MIDWAY —  On the mild Thursday evening of June 6, 2024 I saw Charitable Acts Theatre’s production of Our Town by Thornton Wilder. The venue was nearly sold out with friends and relatives, and the production ran approximately two and a half hours with a pair of intermissions between acts one and two. The show is double cast, and I had the opportunity to see The cast featuring Cathy Ostler as the stage manager and Julie Doud as Mrs. Gibbs. My hope is that these details excite you even more than Professor Willard’s ramblings about Grover’s Corners do in act one, because this was a simple but beautiful show. Watching Our Town was as peaceful as sitting and watching the sunset for a few hours. No hustle, little — though excellently done — spectacle, and a rare treat to see as UTBA only has one other review of Our Town in the last ten years. 

My immediate praise goes to the direction of Kristen Hughes. The staging and timing of each character’s entrances was superb. The show’s turn of the century time period and rural setting lends itself to a pace that ambles. The show never felt rushed, but no movement felt wasted either. Characters would arrive like clockwork and stop when the Stage Manager made it so. I was particularly impressed by the staging in act 2. I loved the near stillness of the ensemble assembled in the cemetery, and the juxtaposition of the mourners set up center. It allowed the audience to see from the perspective that they needed to to make those moments work. It was clear that cast and creative team all understood the text of these moments, and that is a huge success from Hughes. 

Charitable Acts Theatre ; 2024 ; Our Town ; Wasatch County ; Midway ;

Our Town plays at Historic Midway Town Hall Through June 15. | PC: Laura Hicken

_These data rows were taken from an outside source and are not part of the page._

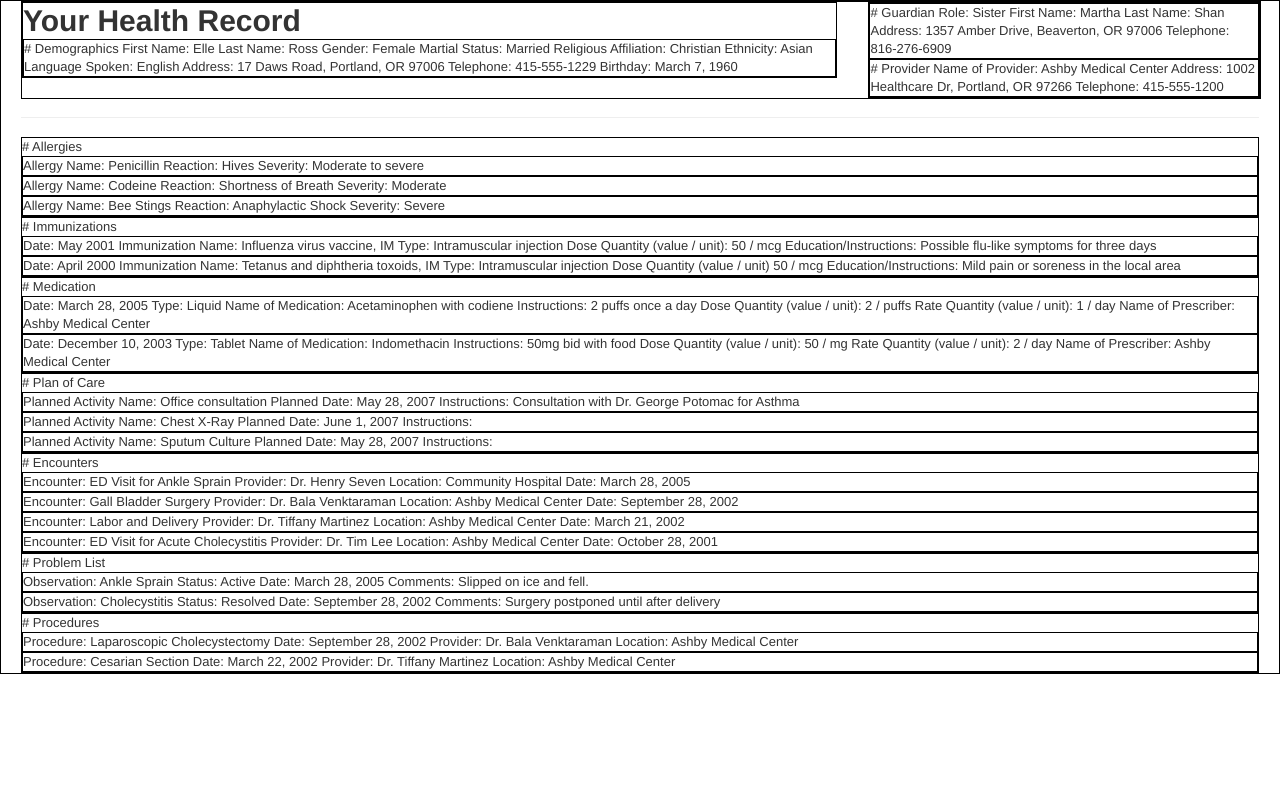
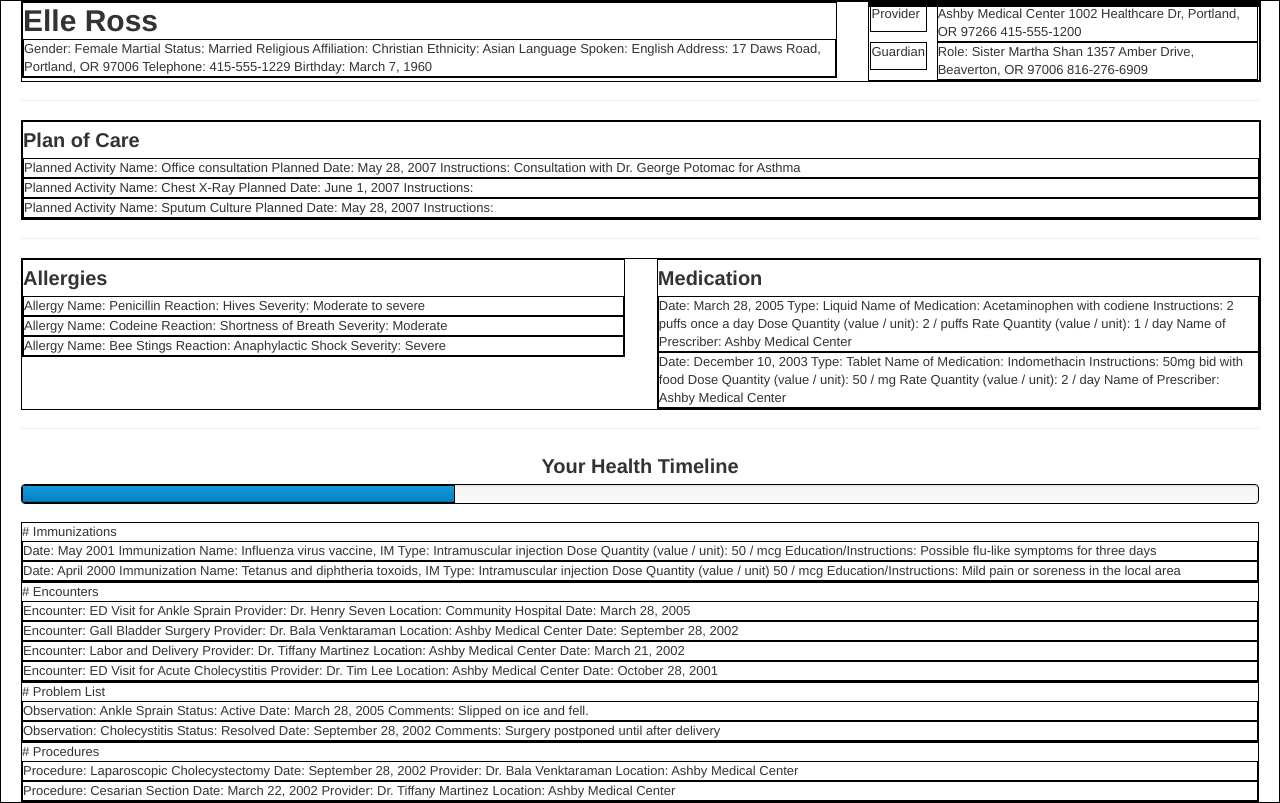
Before and after one commit to johnthealy3/ehrgonomic, a Django app: page /sample/ in a window 1280 px wide. Before the commit the page ends 674 px from the top, so only its background shows below. Run offline with Django 3.2, Linux system fonts and the light colour scheme.

Commit message:
timeline and block view

```diff
--- a/static/css/ehrgonomic.css
+++ b/static/css/ehrgonomic.css
@@ -7,3 +7,6 @@
 .err {
 	font-style: red;
 }
+h2 {
+    font-size: 20px;
+}
--- a/templates/records/sample.html
+++ b/templates/records/sample.html
@@ -17,10 +17,8 @@
 <div class="container-fluid">
     <div class="row-fluid">
         <div class="span8">
-        <h1>Your Health Record</h1>
-        <div id="demographics"># Demographics
-            First Name: Elle
-            Last Name: Ross
+        <h1>Elle Ross</h1>
+        <div id="demographics">
             Gender: Female
             Martial Status: Married
             Religious Affiliation: Christian
@@ -32,17 +30,16 @@
         </div>
         </div>
         <div class="span4">
-            <div id="guardian"># Guardian
-            Role: Sister
-            First Name: Martha
-            Last Name: Shan
-            Address: 1357 Amber Drive, Beaverton, OR 97006
-            Telephone: 816-276-6909
+            <div id="provider"><div class="span2">Provider</div>
+            <div class="span10">Ashby Medical Center
+            1002 Healthcare Dr, Portland, OR 97266
+            415-555-1200</div>
             </div>
-            <div id="provider"># Provider
-            Name of Provider: Ashby Medical Center
-            Address: 1002 Healthcare Dr, Portland, OR 97266
-            Telephone: 415-555-1200
+            <div id="guardian"><div class="span2">Guardian</div>
+            <div class="span10">Role: Sister
+            Martha Shan
+            1357 Amber Drive, Beaverton, OR 97006
+            816-276-6909</div>
             </div>
         </div>
 
@@ -50,7 +47,31 @@
 
     <hr />
 
-    <div id="allergies"># Allergies
+<div class="row-fluid">
+    <div class="span12" id="plans">
+    <h2>Plan of Care</h2>
+        <div class="plan" id="plan_1">
+        Planned Activity Name: Office consultation
+        Planned Date: May 28, 2007
+        Instructions: Consultation with Dr. George Potomac for Asthma
+        </div>
+        <div class="plan" id="plan_1">
+        Planned Activity Name: Chest X-Ray
+        Planned Date: June 1, 2007
+        Instructions:
+        </div>
+        <div class="plan" id="plan_1">
+        Planned Activity Name: Sputum Culture
+        Planned Date: May 28, 2007
+        Instructions:
+        </div>
+    </div>
+</div>
+
+<hr />
+
+<div class="row-fluid">
+    <div class="span6" id="allergies"><h2>Allergies</h2>
         <div class="allergy" id="allergy_1">
         Allergy Name: Penicillin
         Reaction: Hives
@@ -69,25 +90,8 @@
     </div>
 
 
-    <div id="immunizations"># Immunizations
-        <div class="immunization" id="immunization_1">
-        Date: May 2001
-        Immunization Name: Influenza virus vaccine, IM
-        Type: Intramuscular injection
-        Dose Quantity (value / unit): 50 / mcg
-        Education/Instructions: Possible flu-like symptoms for three days
-        </div>
-        <div class="immunization" id="immunization_2">
-        Date: April 2000
-        Immunization Name: Tetanus and diphtheria toxoids, IM
-        Type: Intramuscular injection
-        Dose Quantity (value / unit) 50 / mcg
-        Education/Instructions: Mild pain or soreness in the local area
-        </div>
-    </div>
-
-    <div id="medications">
-    # Medication
+    <div class="span6" id="medications">
+    <h2>Medication</h2>
         <div class="medication" id="medication_1">
         Date: March 28, 2005
         Type: Liquid
@@ -108,22 +112,29 @@
         </div>
     </div>
 
-    <div id="plans">
-    # Plan of Care
-        <div class="plan" id="plan_1">
-        Planned Activity Name: Office consultation
-        Planned Date: May 28, 2007
-        Instructions: Consultation with Dr. George Potomac for Asthma
+</div>
+
+<hr />
+<h2 style="text-align:center;">Your Health Timeline</h2>
+<div class="progress">
+    <div class="bar bar-success" style="width: 35%;"></div>
+    <div class="bar bar-warning" style="width: 25%;"></div>
+</div>
+
+    <div id="immunizations"># Immunizations
+        <div class="immunization" id="immunization_1">
+        Date: May 2001
+        Immunization Name: Influenza virus vaccine, IM
+        Type: Intramuscular injection
+        Dose Quantity (value / unit): 50 / mcg
+        Education/Instructions: Possible flu-like symptoms for three days
         </div>
-        <div class="plan" id="plan_1">
-        Planned Activity Name: Chest X-Ray
-        Planned Date: June 1, 2007
-        Instructions:
-        </div>
-        <div class="plan" id="plan_1">
-        Planned Activity Name: Sputum Culture
-        Planned Date: May 28, 2007
-        Instructions:
+        <div class="immunization" id="immunization_2">
+        Date: April 2000
+        Immunization Name: Tetanus and diphtheria toxoids, IM
+        Type: Intramuscular injection
+        Dose Quantity (value / unit) 50 / mcg
+        Education/Instructions: Mild pain or soreness in the local area
         </div>
     </div>
 
```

In a similar fashion, I was impressed by lighting design from Adam Gowers.The story spans more than a decade but is centered on three significant days in the lives of George Gibbs and Emily Webb. I noticed dully that the lights would change as time passed in the day, but it wasn’t overt. The three days were also lit with subtle tonal shifts as the wedding act was brighter than the funeral act. It was just enough to matter and not enough to notice and Gowers had excellent finesse on this production. 

The other technical elements were functional and lovely for what they did. I loved the period choices for the costumes by a team of five talented sewers and designers. Each character looked neat and smart as if they had a caring mother to launder and dry clothes. The wedding dress worn by Emily was elegant and made her radiant on stage next to all the other characters. Similar care was taken in regards to scenic design and sound scaping. The iconic use of two ladders for Emily and George to climb as they watched one another from their windows was nice. There was also an exciting, though sometimes overwhelming, use of smell in the play. I thought it was a creative choice with a lot of potential, but at times things smelled as if they were burning, and I’m not sure that was the intent. 

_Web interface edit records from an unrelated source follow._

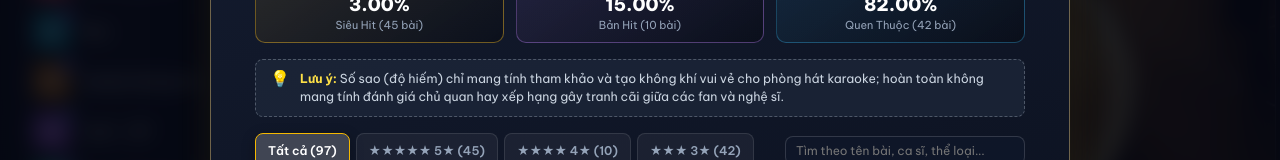
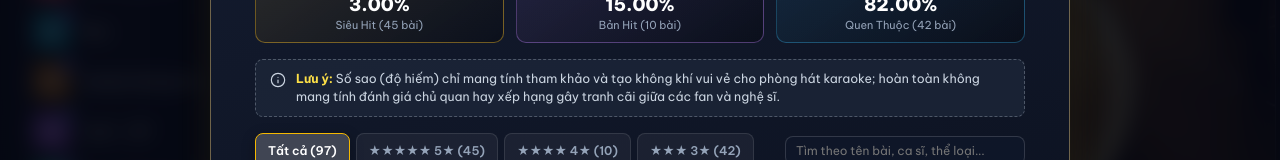
Before and after one commit to VDHieu0612/toi-nay-hat-gi, a React (Vite) app: page / in a window 1280 px wide. Both pictures are taken after a click on the button "Chi tiết". Shown: the part 215-375 px from the top of the page. Built offline with nearby package versions, Linux system fonts and the light colour scheme; no server answers.

Commit message:
fix(ui): use UI Icon component instead of raw emoji in BannerDetail

```diff
--- a/src/components/BannerDetail.tsx
+++ b/src/components/BannerDetail.tsx
@@ -288,7 +288,9 @@ export const BannerDetail: React.FC<BannerDetailProps> = ({
 
               {/* Lưu ý số sao */}
               <div className="details-disclaimer-box">
-                <span className="details-disclaimer-icon">💡</span>
+                <span className="details-disclaimer-icon">
+                  <Icon name="info" size={16} />
+                </span>
                 <span className="details-disclaimer-text">
                   <strong>Lưu ý:</strong> Số sao (độ hiếm) chỉ mang tính tham khảo và tạo không khí vui vẻ cho phòng hát karaoke; hoàn toàn không mang tính đánh giá chủ quan hay xếp hạng gây tranh cãi giữa các fan và nghệ sĩ.
                 </span>
```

Ostler’s performance as the stage manager was delightful. She hilariously responded to the action of the play while maintaining the mystique and aura of an all knowing figure who discusses both past and future events as if she had a foot in both. I loved the understanding she brought to the character’s poignant moments, and the humor she brought when it was merited. It was like having the ultimate tour guide to Grover’s Corners who loved and anticipated everything about the town. 

Naomi Hansen excelled playing the ingénue Emily Webb. Her fierce sincerity when asking the question “Am I pretty?” to her mother was so endearing. It was lovely to see the mother daughter relationship played out between Hansen and Nicole Holbrook who played Mrs. Webb in the June 6 cast. They had a conversation that didn’t feel dated, but took depression era text and made it relevant and poignant in today’s body positive society. She carried this same energy and uncertainty into act two, and mostly delivered on the character’s arc in the third act. I felt that her need to leave her memories and return to death was a little abrupt, but some of that was simply how she played the character.

Charitable Acts Theatre ; 2024 ; Our Town ; Wasatch County ; Midway ;

PC: Laura Hicken | Art by Simon Zabaldo

Similarly, Thomas Greenwood was a solid George. He didn’t overact the funeral scenes, and he dug well into the head of George in the soda shop scene where George is seeking for the right words to tell Emily how he feels. The love story between George and Emily was sweet, warm and most of all believable because of how the two played their parts. It was a strong ensemble effort with praise to be given to each of the Grover’s Corners residents — living and dead. 

Driving through Provo Canyon into Heber City and then Midway feels like taking a plunge back in time. Houses are spread further apart. The highway runs down a real main street and local eateries and businesses fill the area. This production funds the Wasatch Community Foundation which drives home the powerful feeling of community in the play. This show in this location felt like Americana at its finest and was a production that brought tears to many eyes. It may well be worth the trip to make the scenic drive and enjoy the double cast of Our Town in Midway. 

OUR TOWN produced by Charitable Acts Theatre plays through June 15 at Historic Midway Town Hall (75 N. 100 W Midway). Tickets are $14-17. For more information, visit https://charitableactstheatre.org/